The fungi Aspergillus flavus, Aspergillus fumigatus, Aspergillus niger, Aspergillus parasiticus, Aspergillus tamarii, Aspergillus sulphureus, Aspergillus repens, Mucor hiemalis (not a human pathogen), Penicillium chrysogenum, Penicillium italicum and Rhizopus nigrans have been found in moldy cannabis. Aspergillus mold species can infect the lungs via smoking or handling of infected cannabis and cause opportunistic and sometimes deadly aspergillosis. Some of the microorganisms found create aflatoxins, which are toxic and carcinogenic. Researchers suggest that moldy cannabis should thus be discarded to avoid these serious risks.
Mold is also found in smoke from mold-infected cannabis, and the lungs and nasal passages are a major means of contracting fungal infections. Levitz and Diamond (1991) suggested baking marijuana in home ovens at 150 °C [302 °F], for five minutes before smoking. Oven treatment killed conidia of A. fumigatus, A. flavus and A. niger, and did not degrade the active component of marijuana, tetrahydrocannabinol (THC)."

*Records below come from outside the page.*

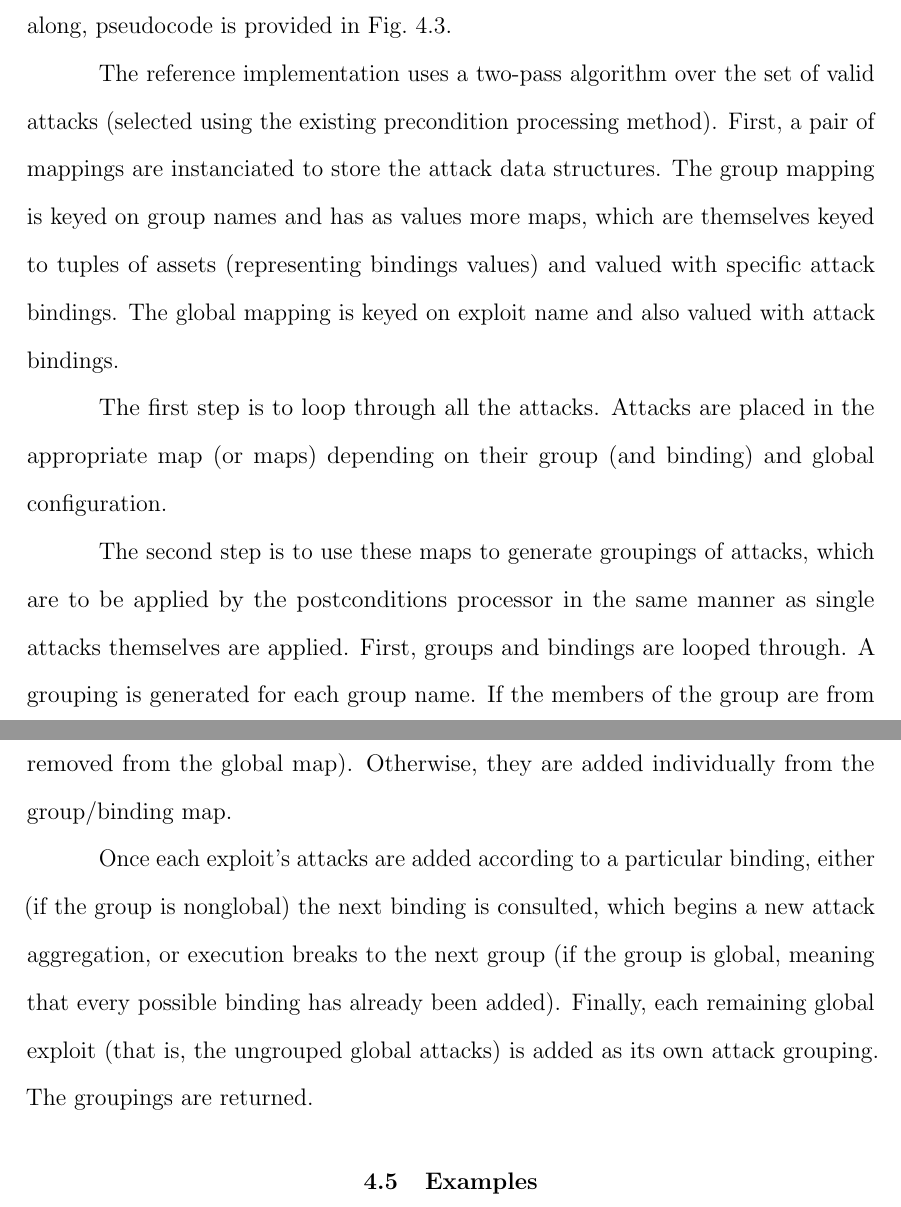
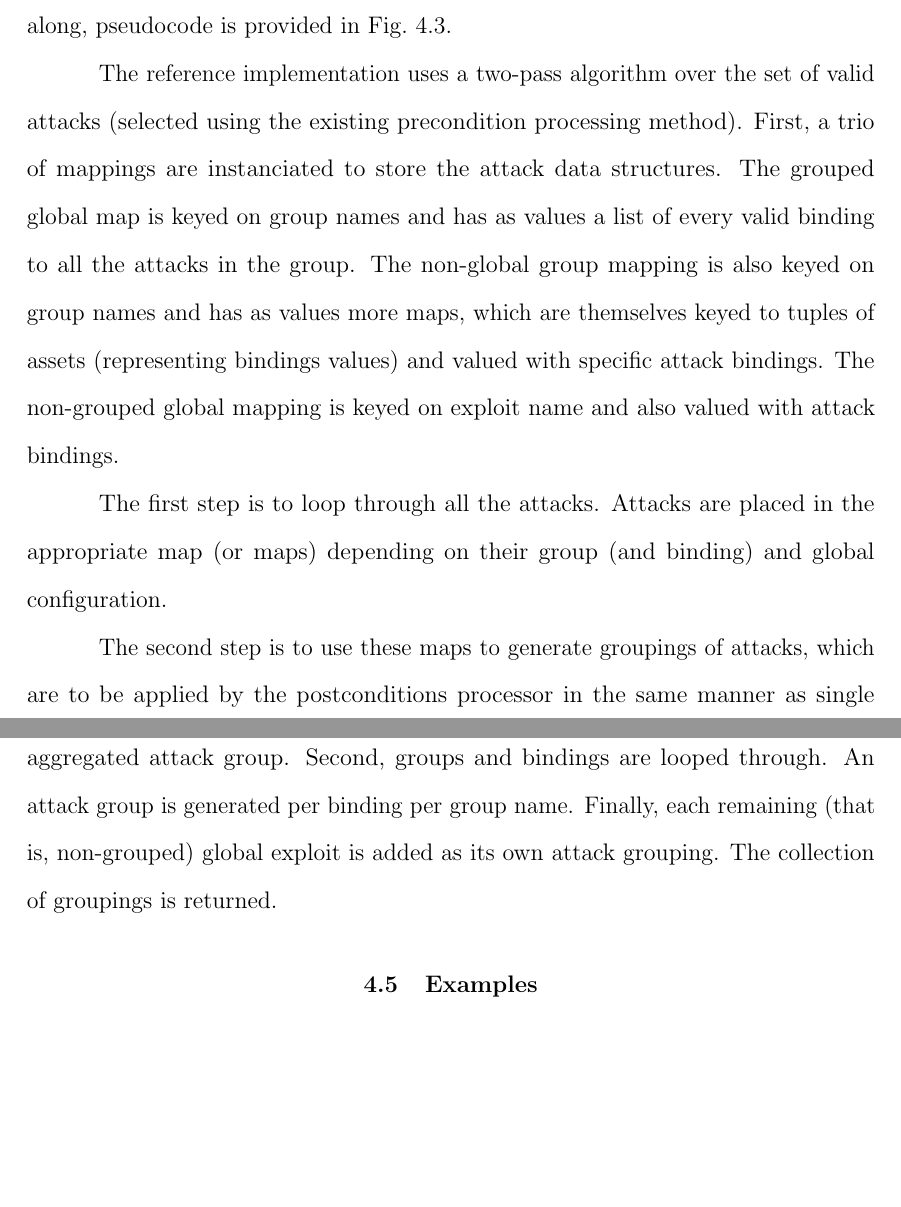
Before and after one commit to duplico/tuthesis, a LaTeX thesis (TUthesis.tex, which reads chapter4.tex): two parts of pages 57 and 58 of 77, joined at a grey line, cut so that both start at the same text, the shorter picture padded with empty space. Compiled offline with pdfLaTeX.

Commit message:
Correct for global/group generation bugfixes.

```diff
--- a/chapter4.tex
+++ b/chapter4.tex
@@ -327,10 +327,12 @@ Fig.~\ref{fig:cpe_glgr_precondition_pc}.
 
 The reference implementation uses a two-pass algorithm over the set of
 valid attacks (selected using the existing precondition processing method).
-First, a pair of mappings are instanciated to store the attack data structures.
-The group mapping is keyed on group names and has as values more maps, which are
+First, a trio of mappings are instanciated to store the attack data structures.
+The grouped global map is keyed on group names and has as values a list of every
+valid binding to all the attacks in the group.
+The non-global group mapping is also keyed on group names and has as values more maps, which are
 themselves keyed to tuples of assets (representing bindings values) and valued
-with specific attack bindings. The global mapping is keyed on exploit name
+with specific attack bindings. The non-grouped global mapping is keyed on exploit name
 and also valued with attack bindings.
 
 The first step is to loop through all the attacks. Attacks are placed in the
@@ -339,17 +341,10 @@ configuration.
 
 The second step is to use these maps to generate groupings of attacks, which
 are to be applied by the postconditions processor in the same manner as single
-attacks themselves are applied. First, groups and bindings are looped through.
-A grouping is generated for each group name. If the members of the group are
-from global exploits, their attacks are loaded from the global map (and
-subsequently removed from the global map). Otherwise, they are added individually
-from the group/binding map.
-
-Once each exploit's attacks are added according to a particular binding, either
-(if the group is nonglobal) the next binding is consulted, which begins a new
-attack aggregation, or execution breaks to the next group (if the group is
-global, meaning that every possible binding has already been added). Finally,
-each remaining global exploit (that is, the ungrouped global attacks) is
-added as its own attack grouping. The groupings are returned.
+attacks themselves are applied. First, each global group is inserted as its
+own aggregated attack group. Second, groups and bindings are looped through. An
+attack group is generated per binding per group name. Finally,
+each remaining (that is, non-grouped) global exploit is
+added as its own attack grouping. The collection of groupings is returned.
 \begin{figure}
 \begin{lstlisting}
```
Also changed, not shown: chapter4.tex (45 more changed lines). Lines whose indentation alone changed are shown as unchanged.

Exposure to marijuana may have biologically-based physical, mental, behavioral, and social health consequences and is "associated with diseases of the liver (particularly with co-existing hepatitis C), lungs, heart, eyesight, and vasculature" according to a 2013 literature review by Gordon and colleagues. The association with these diseases has only been reported in cases where people have smoked cannabis. The authors cautioned that "evidence is needed, and further research should be considered, to prove causal associations of marijuana with many physical health conditions".
Cannabis use disorder is defined in the fifth revision of the Diagnostic and Statistical Manual of Mental Disorders (DSM-5) as a condition requiring treatment. Several drugs have been investigated in an attempt to ameliorate the symptoms of stopping cannabis use. Such drugs include bupropion, divalproex, nefazodone, lofexidine, and dronabinol. Of these, dronabinol has proven the most effective.
Marijuana use can cause apathy and amotivational syndrome.
A 2019 meta-analysis found that 34% of people with cannabis-induced psychosis transitioned to schizophrenia. This was found to be comparatively higher than hallucinogens (26%) and amphetamines (22%).
Cannabis consumption in pregnancy might be associated with restrictions in growth of the fetus, miscarriage, and cognitive deficits in offspring based on animal studies, although there is limited evidence for this in humans at this time. A 2012 systematic review found although it was difficult to draw firm conclusions, there was some evidence that prenatal exposure to cannabis was associated with "deficits in language, attention, areas of cognitive performance, and delinquent behavior in adolescence". A report prepared for the Australian National Council on Drugs concluded cannabis and other cannabinoids are contraindicated in pregnancy as it may interact with the endocannabinoid system.